scammed, should someone try to sell products such as cosmetics with “positive
words”. These scholars’ claim was that students should be critical of the “occult”.
This comment implies the rejection of our understanding of “mystery”.
The eradication of mystery is the goal of Eurocentric education. Aikenhead and
Ogawa (2007) state:

A fundamental presupposition in Eurocentric sciences points that nature is

knowable. This knowledge usually comprises generalized descriptions and
mechanistic explanation. Mechanistic explanations are models or series of


cause-effect events that operate like a well-ordered clock … Mystery in

nature creates the need to know nature, which leads to investigations aimed at
eradicating that mystery by generating scientific description and
explanations. Eradication of mystery is a key intellectual goal in Eurocentric
sciences. (p. 547)

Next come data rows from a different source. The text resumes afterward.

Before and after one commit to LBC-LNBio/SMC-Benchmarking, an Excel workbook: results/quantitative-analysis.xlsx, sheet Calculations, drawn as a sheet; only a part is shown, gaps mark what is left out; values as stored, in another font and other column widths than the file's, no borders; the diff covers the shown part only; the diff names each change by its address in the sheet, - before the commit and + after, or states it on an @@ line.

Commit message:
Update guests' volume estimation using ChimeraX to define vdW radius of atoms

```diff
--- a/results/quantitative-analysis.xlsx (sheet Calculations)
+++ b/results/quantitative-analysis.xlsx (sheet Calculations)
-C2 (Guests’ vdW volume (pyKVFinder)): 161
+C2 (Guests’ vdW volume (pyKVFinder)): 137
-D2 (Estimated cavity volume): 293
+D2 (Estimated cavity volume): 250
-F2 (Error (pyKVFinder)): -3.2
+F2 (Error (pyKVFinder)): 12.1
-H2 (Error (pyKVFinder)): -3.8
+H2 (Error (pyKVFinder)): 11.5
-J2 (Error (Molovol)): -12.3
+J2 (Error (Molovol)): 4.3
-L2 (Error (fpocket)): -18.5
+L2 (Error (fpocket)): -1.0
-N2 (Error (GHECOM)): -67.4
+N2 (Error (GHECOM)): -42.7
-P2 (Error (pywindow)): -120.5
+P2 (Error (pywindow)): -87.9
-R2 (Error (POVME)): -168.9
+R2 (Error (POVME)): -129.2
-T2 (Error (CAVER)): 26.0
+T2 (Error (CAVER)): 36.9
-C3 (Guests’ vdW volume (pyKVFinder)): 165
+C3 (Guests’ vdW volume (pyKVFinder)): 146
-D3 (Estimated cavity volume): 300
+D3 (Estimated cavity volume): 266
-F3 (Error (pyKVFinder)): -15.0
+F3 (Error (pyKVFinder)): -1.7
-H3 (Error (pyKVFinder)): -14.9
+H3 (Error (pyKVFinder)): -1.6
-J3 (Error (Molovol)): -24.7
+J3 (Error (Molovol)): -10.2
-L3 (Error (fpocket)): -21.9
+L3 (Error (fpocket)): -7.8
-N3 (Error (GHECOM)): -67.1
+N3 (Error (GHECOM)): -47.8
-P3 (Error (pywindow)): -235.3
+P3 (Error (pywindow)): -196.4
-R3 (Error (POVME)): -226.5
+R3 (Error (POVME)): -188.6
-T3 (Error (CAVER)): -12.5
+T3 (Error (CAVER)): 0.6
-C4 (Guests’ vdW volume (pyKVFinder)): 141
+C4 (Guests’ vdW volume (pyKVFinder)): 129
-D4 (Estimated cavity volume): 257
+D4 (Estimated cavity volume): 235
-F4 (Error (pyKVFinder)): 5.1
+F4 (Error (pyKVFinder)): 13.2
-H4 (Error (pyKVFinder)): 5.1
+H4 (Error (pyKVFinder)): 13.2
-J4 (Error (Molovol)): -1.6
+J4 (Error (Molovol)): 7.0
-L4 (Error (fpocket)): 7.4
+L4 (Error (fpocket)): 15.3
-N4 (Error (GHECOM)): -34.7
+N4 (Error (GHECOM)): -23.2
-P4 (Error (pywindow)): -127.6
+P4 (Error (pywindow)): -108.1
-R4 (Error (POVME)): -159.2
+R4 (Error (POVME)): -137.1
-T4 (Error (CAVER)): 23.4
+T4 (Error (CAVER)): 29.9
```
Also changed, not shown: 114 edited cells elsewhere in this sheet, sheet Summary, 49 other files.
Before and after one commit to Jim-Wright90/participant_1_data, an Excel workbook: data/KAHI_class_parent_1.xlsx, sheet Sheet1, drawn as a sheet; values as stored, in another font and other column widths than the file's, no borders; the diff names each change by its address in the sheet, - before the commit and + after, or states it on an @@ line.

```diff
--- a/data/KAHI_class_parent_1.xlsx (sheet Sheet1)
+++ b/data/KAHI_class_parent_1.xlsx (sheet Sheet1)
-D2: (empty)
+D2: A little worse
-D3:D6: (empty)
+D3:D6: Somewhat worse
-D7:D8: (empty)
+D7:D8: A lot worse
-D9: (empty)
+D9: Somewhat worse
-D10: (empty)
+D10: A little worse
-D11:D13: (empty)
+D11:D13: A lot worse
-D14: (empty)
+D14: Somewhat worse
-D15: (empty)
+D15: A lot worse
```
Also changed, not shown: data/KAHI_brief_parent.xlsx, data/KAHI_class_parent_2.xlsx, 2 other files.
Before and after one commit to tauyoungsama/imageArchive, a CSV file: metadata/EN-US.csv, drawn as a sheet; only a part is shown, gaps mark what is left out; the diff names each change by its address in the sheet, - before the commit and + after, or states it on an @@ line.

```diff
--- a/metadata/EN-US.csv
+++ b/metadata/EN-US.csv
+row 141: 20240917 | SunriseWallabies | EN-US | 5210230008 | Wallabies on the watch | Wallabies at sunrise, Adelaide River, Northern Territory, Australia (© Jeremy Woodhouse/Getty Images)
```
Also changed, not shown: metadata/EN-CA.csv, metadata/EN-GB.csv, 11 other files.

This perspective misses the big picture by focusing only on scientific rationality.
These comments and negations should also be examined within the notions of
power. What is the impact on those students whose studies are negated in public
spaces by those who have power of validation by virtue of being academic
researchers? It is also not only about those who negate Indigenous ways of
knowing, but the system that strengthens the claim of validation from Eurocentric
perspectives and allows those scholars to negate others. I do not oppose their
disagreement and Eurocentric perspective. What I disagree with, however, are the
situations where differences are the target of negation rather than being seen as
The ancestors of those alive today knew and passed down their knowledges, that
words (spoken and unspoken, written and unwritten, heard and unheard, including
thoughts, intension and emotion) produce energy and that words themselves are
energy. They did so without any Eurocentric, “scientific” ways of affirming.
Scientists, who consider the Eurocentric way of knowing to be the only legitimate
way to operate, seem to reinforce the binary notion of us/them, legitimate/
illegitimate and valid/invalid. In this system, Indigenous knowledges are treated as
“primitive” and “illegitimate” and Eurocentric knowledge is considered
“advanced” and “valid.” I think that the creation of a space for discussion among
practitioners of the different ways of knowing is crucially important. However,
even in that space, as long as Eurocentric ways of knowing are considered the most
reliable and endowed with the power to silence other ways of knowing, the
discussion that occurs in the space will not be rooted in the decolonization project.
It would instead lead to change only on the surface. In settings where
decolonization and Indigenous knowledge is the stated focus, it is important to
consider the ways in which decolonization practices are applied in these spaces. If
the focus does not bring the practice, whether directly or indirectly, how can we
hope for change in the space beyond?
Regarding the argument that “thoughtful” or “harmful” intension, thoughts, and
words have impact on reality, I recognize the complexities of our feelings and
emotions and the various ways humans express themselves with spoken words. In
reality, many people, especially children, sometimes use negative words as a way
of showing our sincerity, shyness, or even closeness with others. I definitely avoid
the simplistic conclusion that has been drawn by teachers in some schools and that
has been subjected to criticism, that types of words are parallel to types of impacts.
For example, according to this view, the use of positive words leads automatically
to preferable outcomes, and the use of negative words leads automatically to
destructive outcomes.
Human behavior, including the use of words, is very dynamic and complex.
Particularly in schools, where there are students with different backgrounds,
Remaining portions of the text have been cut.